Stored entries:

◇ ◇ ◇ ◇ ◇

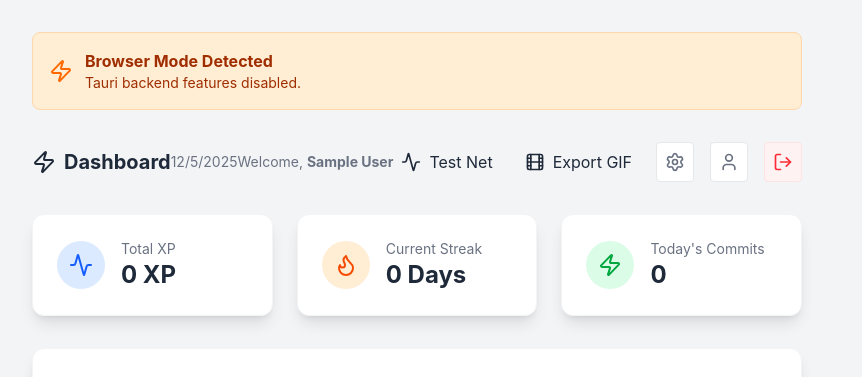
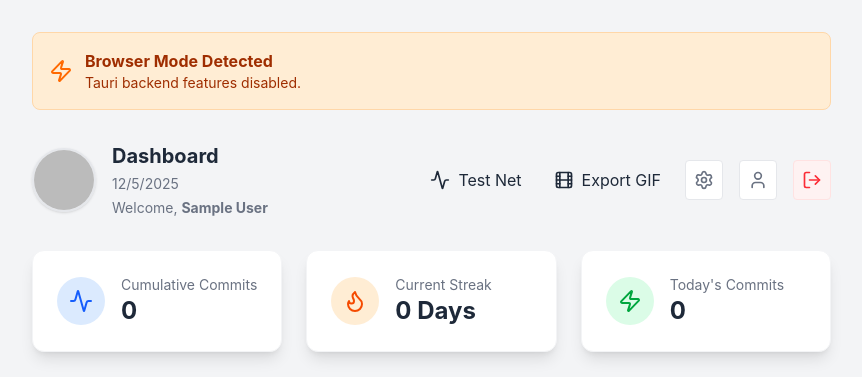
Before and after one commit to Kyoronginus/oekakusa, a React (Vite) app in the folder oekakusa/: page /dashboard in a window 1280 px wide. Shown: the top 377 px of the page, without its empty margins (0-862 px from the left). Built offline with nearby package versions, Linux system fonts and the light colour scheme; no server answers; the database is empty; sample sign-in values are in the browser's storage.

Commit message:
Refactor: detach dashboard header as a new component and move auth related functions to utils

```diff
--- /dev/null
+++ b/oekakusa/src/components/DashBoardHeader.tsx
@@ -0,0 +1,90 @@
+import React from "react";
+import { useNavigate } from "react-router-dom";
+import { auth } from "../firebase";
+import { Activity, Film, Settings, LogOut, User } from "lucide-react";
+import { useDashboardAuth } from "../utils/handleAuth";
+
+interface DashboardHeaderProps {
+  setShowExportModal: (show: boolean) => void;
+}
+
+const DashboardHeader: React.FC<DashboardHeaderProps> = ({
+  setShowExportModal,
+}) => {
+  const navigate = useNavigate();
+  const { handleLogout, handleCheckNetwork } = useDashboardAuth();
+  const user = auth.currentUser;
+
+  return (
+    <div className="flex justify-between items-center mb-8">
+      {/* Left Side: Profile Image + Title/Welcome */}
+      <div className="flex items-center gap-4">
+        <img
+          src={user?.photoURL || "https://placehold.co/150?text=Avatar"}
+          alt="Profile"
+          className="w-16 h-16 rounded-full object-cover border-2 border-gray-200 shadow-sm"
+          onError={(e) =>
+            (e.currentTarget.src = "https://placehold.co/150?text=Avatar")
+          }
+        />
+        <div className="flex flex-col gap-1">
+          <h1 className="text-xl font-bold flex items-center gap-2 text-primary">
+            Dashboard
+          </h1>
+          <p className="text-gray-500 text-sm">
+            {new Date().toLocaleDateString()}
+          </p>
+          <p className="text-gray-500 text-sm">
+            Welcome,{" "}
+            <span className="text-primary font-bold">
+              {user?.displayName || "Artist"}
+            </span>
+          </p>
+        </div>
+      </div>
+
+      {/* Right Side: Buttons */}
+      <div className="flex gap-4">
+        <button
+          onClick={handleCheckNetwork}
+          className="p-2 bg-secondary/10 text-secondary rounded hover:bg-secondary/20 flex items-center gap-2 transition"
+          title="Test Network"
+        >
+          <Activity size={20} /> Test Net
+        </button>
+
+        <button
+          onClick={() => setShowExportModal(true)}
+          className="p-2 bg-primary/10 text-primary rounded hover:bg-primary/20 flex items-center gap-2 transition"
+          title="Export GIF"
+        >
+          <Film size={20} /> Export GIF
+        </button>
+
+        <button
+          onClick={() => navigate("/settings")}
+          className="p-2 bg-white border border-gray-200 rounded hover:bg-gray-50 text-gray-500 hover:text-primary transition"
+          title="Watch Settings"
+        >
+          <Settings size={20} />
+        </button>
+        <button
+          onClick={() => navigate("/profile")}
+          className="p-2 bg-white border border-gray-200 rounded hover:bg-gray-50 text-gray-500 hover:text-primary transition"
+          title="Profile"
+        >
+          <User size={20} />
+        </button>
+        <button
+          onClick={handleLogout}
+          className="p-2 bg-red-50 text-red-500 border border-red-100 rounded hover:bg-red-100 transition"
+          title="Logout"
+        >
+          <LogOut size={20} />
+        </button>
+      </div>
+    </div>
+  );
+};
+
+export default DashboardHeader;
--- a/oekakusa/src/components/Dashboard.tsx
+++ b/oekakusa/src/components/Dashboard.tsx
@@ -1,21 +1,17 @@
-import React, { useEffect, useState } from 'react';
-import { useNavigate } from 'react-router-dom';
-import { auth } from '../firebase';
-import { Zap, Activity, Film, Settings, LogOut, User } from 'lucide-react';
+import React, { useEffect, useState } from "react";
+import { Zap } from "lucide-react";
 
-import ContributionGraph from './ContributionGraph';
-import StatsOverview from './dashboard/stats/StatsOverview';
-import RecentCommits from './dashboard/RecentCommits';
-import ExportGifModal from './dashboard/ExportGifModal';
+import ContributionGraph from "./contributionGraph/ContributionGraph";
+import StatsOverview from "./dashboard/stats/StatsOverview";
+import RecentCommits from "./dashboard/RecentCommits";
+import ExportGifModal from "./dashboard/ExportGifModal";
+import DashboardHeader from "./DashBoardHeader";
 
-import { useDashboardData } from '../hooks/useDashboardData';
-import { useThumbnailListener } from '../hooks/useThumbnailListener';
-import { getLocalYYYYMMDD } from '../utils/dateUtils';
-
-// Force HMR update
+import { useDashboardData } from "../hooks/useDashboardData";
+import { useThumbnailListener } from "../hooks/useThumbnailListener";
+import { getLocalYYYYMMDD } from "../utils/dateUtils";
 
 const Dashboard: React.FC = () => {
-  const navigate = useNavigate();
   const [isTauri, setIsTauri] = useState(false);
   const [showExportModal, setShowExportModal] = useState(false);
 
@@ -28,20 +24,6 @@ const Dashboard: React.FC = () => {
     const isTauriCheck = !!(window.__TAURI__ || window.__TAURI_INTERNALS__);
     setIsTauri(isTauriCheck);
   }, []);
-
-  const handleLogout = async () => {
-    await auth.signOut();
-    navigate('/');
-  };
-
-  const handleCheckNetwork = async () => {
-    try {
-      await fetch('https://www.google.com/favicon.ico', { mode: 'no-cors' });
-      alert('Network Check: SUCCESS');
-    } catch (e) {
-      alert('Network Check: FAILED ' + e);
-    }
-  };
 
   return (
     <div className="min-h-screen flex flex-col bg-surface text-gray-800 p-8 relative">
@@ -56,52 +38,21 @@ const Dashboard: React.FC = () => {
         </div>
       )}
 
-      {/* Header */}
-      <div className="flex justify-between items-center mb-8">
-        <h1 className="text-xl font-bold flex items-center gap-2 text-primary">
-          <Zap className="text-secondary" /> Dashboard
-        </h1>
-        <p className="text-gray-500 text-sm">{new Date().toLocaleDateString()}</p>
-
-        <p className="text-gray-500 text-sm">Welcome, <span className="text-primary font-bold">{auth.currentUser?.displayName || 'Artist'}</span></p>
-        <div className="flex gap-4">
-          <button
-            onClick={handleCheckNetwork}
-            className="p-2 bg-secondary/10 text-secondary rounded hover:bg-secondary/20 flex items-center gap-2 transition"
-            title="Test Network"
-          >
-            <Activity size={20} /> Test Net
-          </button>
-
-          <button
-            onClick={() => setShowExportModal(true)}
-            className="p-2 bg-primary/10 text-primary rounded hover:bg-primary/20 flex items-center gap-2 transition"
-            title="Export GIF"
-          >
-            <Film size={20} /> Export GIF
-          </button>
-
-          <button onClick={() => navigate('/settings')} className="p-2 bg-white border border-gray-200 rounded hover:bg-gray-50 text-gray-500 hover:text-primary transition" title="Watch Settings">
-            <Settings size={20} />
-          </button>
-          <button onClick={() => navigate('/profile')} className="p-2 bg-white border border-gray-200 rounded hover:bg-gray-50 text-gray-500 hover:text-primary transition" title="Profile">
-             <User size={20} />
-          </button>
-          <button onClick={handleLogout} className="p-2 bg-red-50 text-red-500 border border-red-100 rounded hover:bg-red-100 transition" title="Logout">
-            <LogOut size={20} />
-          </button>
-        </div>
-      </div>
+      <DashboardHeader setShowExportModal={setShowExportModal} />
 
       <StatsOverview
         xp={xp}
         streak={streak}
-        todaysCommits={heatmapValues.find(v => v.date === getLocalYYYYMMDD())?.count || 0}
+        todaysCommits={
+          heatmapValues.find((v) => v.date === getLocalYYYYMMDD())?.count || 0
+        }
       />
 
       <div className="bg-white p-6 rounded-xl shadow-lg mb-8 border border-gray-100">
         <h2 className="text-xl font-semibold mb-4 text-gray-800">Activity</h2>
-        <ContributionGraph values={heatmapValues} />
+        <div className="mx-10">
+          <ContributionGraph values={heatmapValues} />
+        </div>
       </div>
 
       <RecentCommits commits={commits} isTauri={isTauri} />
--- a/oekakusa/src/components/dashboard/stats/StatsOverview.tsx
+++ b/oekakusa/src/components/dashboard/stats/StatsOverview.tsx
@@ -1,6 +1,6 @@
-import React from 'react';
-import { Activity, Flame, Zap } from 'lucide-react';
-import { StatCard } from './StatsComponents';
+import React from "react";
+import { Activity, Flame, Zap } from "lucide-react";
+import { StatCard } from "./StatsComponents";
 
 interface StatsOverviewProps {
   xp: number;
@@ -8,15 +8,17 @@ interface StatsOverviewProps {
   todaysCommits: number;
 }
 
-
-
-const StatsOverview: React.FC<StatsOverviewProps> = ({ xp, streak, todaysCommits }) => {
+const StatsOverview: React.FC<StatsOverviewProps> = ({
+  xp,
+  streak,
+  todaysCommits,
+}) => {
   return (
     <div className="grid grid-cols-1 md:grid-cols-3 gap-6 mb-8">
       <StatCard
         icon={Activity}
-        label="Total XP"
-        value={`${xp} XP`}
+        label="Cumulative Commits"
+        value={`${xp / 100}`}
         color="blue"
       />
 
@@ -30,7 +32,7 @@ const StatsOverview: React.FC<StatsOverviewProps> = ({ xp, streak, todaysCommits
       <StatCard
         icon={Zap}
         label="Today's Commits"
-        value={todaysCommits}
+        value={`${todaysCommits}`}
         color="green"
       />
     </div>
--- a/oekakusa/src/components/profile/Profile.tsx
+++ b/oekakusa/src/components/profile/Profile.tsx
@@ -1,10 +1,12 @@
-import React, { useState, useEffect } from 'react';
-import { useNavigate } from 'react-router-dom';
-import { auth } from '../../firebase';
-import { updateProfile, sendPasswordResetEmail } from 'firebase/auth';
-import { ArrowLeft, User, Save, Camera, KeyRound } from 'lucide-react';
-import { open } from '@tauri-apps/plugin-dialog';
-import { convertFileSrc } from '@tauri-apps/api/core';
+import React, { useState, useEffect } from "react";
+import { useNavigate } from "react-router-dom";
+import { auth, storage } from "../../firebase";
+import { updateProfile, sendPasswordResetEmail } from "firebase/auth";
+import { ref, uploadBytes, getDownloadURL } from "firebase/storage";
+import { ArrowLeft, User, Save, Camera, KeyRound } from "lucide-react";
+import { open } from "@tauri-apps/plugin-dialog";
+import { convertFileSrc } from "@tauri-apps/api/core";
+import { readFile } from "@tauri-apps/plugin-fs";
 
 const Profile: React.FC = () => {
   const navigate = useNavigate();
@@ -13,29 +15,60 @@ const Profile: React.FC = () => {
   // @ts-ignore
   const isTauri = !!(window.__TAURI__ || window.__TAURI_INTERNALS__);
 
-    const [displayName, setDisplayName] = useState(user?.displayName || '');
-    const [photoURL, setPhotoURL] = useState(user?.photoURL || '');
-    const [message, setMessage] = useState<{ text: string, type: 'success' | 'error' } | null>(null);
+  const [displayName, setDisplayName] = useState(user?.displayName || "");
+  const [photoURL, setPhotoURL] = useState(user?.photoURL || "");
+  const [selectedFilePath, setSelectedFilePath] = useState<string | null>(null);
+  const [message, setMessage] = useState<{
+    text: string;
+    type: "success" | "error";
+  } | null>(null);
   const [loading, setLoading] = useState(false);
 
   useEffect(() => {
     if (user) {
-            setDisplayName(user.displayName || '');
-            setPhotoURL(user.photoURL || '');
+      setDisplayName(user.displayName || "");
+      setPhotoURL(user.photoURL || "");
     }
   }, [user]);
 
   const handleUpdateProfile = async () => {
     if (!user) return;
     setLoading(true);
+    setMessage(null);
+
     try {
+      let finalPhotoURL = photoURL;
+
+      if (selectedFilePath) {
+        // Read local file
+        const fileBytes = await readFile(selectedFilePath);
+
+        // Create storage ref
+        // Match the security rule: match /users/{userId}/{allPaths=**}
+        const storageRef = ref(
+          storage,
+          `users/${user.uid}/profile_images/avatar`
+        );
+
+        // Upload
+        await uploadBytes(storageRef, fileBytes);
+
+        // Get URL
+        finalPhotoURL = await getDownloadURL(storageRef);
+      }
+
       await updateProfile(user, {
         displayName,
-                photoURL
+        photoURL: finalPhotoURL,
       });
-            setMessage({ text: 'Profile updated successfully!', type: 'success' });
+
+      setPhotoURL(finalPhotoURL);
+      setSelectedFilePath(null);
+
+      setMessage({ text: "Profile updated successfully!", type: "success" });
     } catch (error: any) {
-            setMessage({ text: error.message, type: 'error' });
+      console.error(error);
+      setMessage({ text: error.message, type: "error" });
     } finally {
       setLoading(false);
     }
@@ -47,39 +80,36 @@ const Profile: React.FC = () => {
 
     try {
       await sendPasswordResetEmail(auth, user.email);
-            setMessage({ text: 'Password reset email sent!', type: 'success' });
+      setMessage({ text: "Password reset email sent!", type: "success" });
     } catch (error: any) {
-            setMessage({ text: error.message, type: 'error' });
+      setMessage({ text: error.message, type: "error" });
     }
   };
 
   const handlePhotoPick = async () => {
     if (!isTauri) {
       const url = prompt("Enter Image URL");
-             if (url) setPhotoURL(url);
+      if (url) {
+        setPhotoURL(url);
+        setSelectedFilePath(null);
+      }
       return;
     }
 
     try {
       const selected = await open({
         multiple: false,
-                filters: [{
-                    name: 'Images',
-                    extensions: ['png', 'jpg', 'jpeg', 'webp']
-                }]
+        filters: [
+          {
+            name: "Images",
+            extensions: ["png", "jpg", "jpeg", "webp"],
+          },
+        ],
       });
       if (selected) {
-                 // For local files in Tauri, we might need convertFileSrc if we just display it,
-                 // but for firebase photoURL usually we want a web URL.
-                 // However, the requirement is just "profile photo".
-                 // If we save a local path to firebase photoURL, it won't load on other devices.
-                 // For now, let's allow it as a local override or just set it.
-                 // Ideally we upload this to storage, but that's out of scope unless requested.
-                 // We will just set the path or convertFileSrc format.
-                 // Let's use convertFileSrc format so it renders locally at least.
-                 // Actually, updateProfile expects a URL.
-                const assetUrl = convertFileSrc(selected as string);
-                setPhotoURL(assetUrl);
+        const path = selected as string;
+        setSelectedFilePath(path);
+        setPhotoURL(convertFileSrc(path)); // Preview locally
       }
     } catch (e) {
       console.error(e);
@@ -88,7 +118,10 @@ const Profile: React.FC = () => {
 
   return (
     <div className="min-h-screen bg-surface p-8 text-text">
-            <button onClick={() => navigate('/dashboard')} className="mb-6 flex items-center gap-2 text-text-muted hover:text-primary transition">
+      <button
+        onClick={() => navigate("/dashboard")}
+        className="mb-6 flex items-center gap-2 text-text-muted hover:text-primary transition"
+      >
         <ArrowLeft size={20} /> Back to Dashboard
       </button>
 
@@ -98,18 +131,29 @@ const Profile: React.FC = () => {
         </h1>
 
         {message && (
-                    <div className={`p-4 rounded-lg mb-6 ${message.type === 'success' ? 'bg-green-100 text-green-800' : 'bg-red-100 text-red-800'}`}>
+          <div
+            className={`p-4 rounded-lg mb-6 ${
+              message.type === "success"
+                ? "bg-green-100 text-green-800"
+                : "bg-red-100 text-red-800"
+            }`}
+          >
             {message.text}
           </div>
         )}
 
         <div className="flex flex-col items-center mb-8">
-                     <div className="relative group cursor-pointer" onClick={handlePhotoPick}>
+          <div
+            className="relative group cursor-pointer"
+            onClick={handlePhotoPick}
+          >
             <img
               src={photoURL || "https://placehold.co/150?text=Avatar"}
               alt="Profile"
               className="w-32 h-32 rounded-full object-cover border-4 border-secondary shadow-md"
-                            onError={(e) => e.currentTarget.src = "https://placehold.co/150?text=Avatar"}
+              onError={(e) =>
+                (e.currentTarget.src = "https://placehold.co/150?text=Avatar")
+              }
             />
             <div className="absolute inset-0 bg-black/40 rounded-full flex items-center justify-center opacity-0 group-hover:opacity-100 transition">
               <Camera className="text-white" />
@@ -120,7 +164,9 @@ const Profile: React.FC = () => {
 
         <div className="space-y-6">
           <div>
-                        <label className="block text-sm font-medium text-text-muted mb-1">Display Name</label>
+            <label className="block text-sm font-medium text-text-muted mb-1">
+              Display Name
+            </label>
             <input
               type="text"
               value={displayName}
@@ -131,10 +177,12 @@ const Profile: React.FC = () => {
           </div>
 
           <div>
-                        <label className="block text-sm font-medium text-text-muted mb-1">Email</label>
+            <label className="block text-sm font-medium text-text-muted mb-1">
+              Email
+            </label>
             <input
               type="email"
-                            value={user?.email || ''}
+              value={user?.email || ""}
               disabled
               className="w-full p-3 border border-gray-200 rounded-lg bg-gray-100 text-gray-500 cursor-not-allowed"
             />
@@ -145,9 +193,11 @@ const Profile: React.FC = () => {
           <button
             onClick={handleUpdateProfile}
             disabled={loading}
-                        className={`w-full bg-primary hover:bg-primary-dark text-black font-bold py-3 rounded-lg shadow-md transition flex items-center justify-center gap-2 ${loading ? 'opacity-70' : ''}`}
+            className={`w-full bg-primary hover:bg-primary-dark text-black font-bold py-3 rounded-lg shadow-md transition flex items-center justify-center gap-2 ${
+              loading ? "opacity-70" : ""
+            }`}
           >
-                        <Save size={20} /> {loading ? 'Saving...' : 'Save Changes'}
+            <Save size={20} /> {loading ? "Saving..." : "Save Changes"}
           </button>
 
           <button
--- /dev/null
+++ b/oekakusa/src/utils/handleAuth.tsx
@@ -0,0 +1,22 @@
+import { useNavigate } from "react-router-dom";
+import { auth } from "../firebase";
+
+export const useDashboardAuth = () => {
+  const navigate = useNavigate();
+
+  const handleLogout = async () => {
+    await auth.signOut();
+    navigate("/");
+  };
+
+  const handleCheckNetwork = async () => {
+    try {
+      await fetch("https://www.google.com/favicon.ico", { mode: "no-cors" });
+      alert("Network Check: SUCCESS");
+    } catch (e) {
+      alert("Network Check: FAILED " + e);
+    }
+  };
+
+  return { handleLogout, handleCheckNetwork };
+};
```
Also changed, not shown: oekakusa/src/App.tsx (+34 -13 lines), oekakusa/src/components/auth/Login.tsx (renamed from oekakusa/src/components/Login.tsx, +20 -15 lines), oekakusa/src/components/contributionGraph/ContributionGraph.tsx (renamed from oekakusa/src/components/ContributionGraph.tsx, +9 -7 lines), oekakusa/src/components/dashboard/ExportGifModal.tsx (+87 -35 lines). Lines whose indentation alone changed are shown as unchanged.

◇ ◇ ◇ ◇ ◇

INSTRUCTIONS TO FOLLOW:
Please go line by line through the records above, copying each one that holds the string "label".

RESPONSE TO THIS TASK:
-        label="Total XP"
+        label="Cumulative Commits"
         label="Today's Commits"
-                        <label className="block text-sm font-medium text-text-muted mb-1">Display Name</label>
+            <label className="block text-sm font-medium text-text-muted mb-1">
+            </label>
-                        <label className="block text-sm font-medium text-text-muted mb-1">Email</label>
+            <label className="block text-sm font-medium text-text-muted mb-1">
+            </label>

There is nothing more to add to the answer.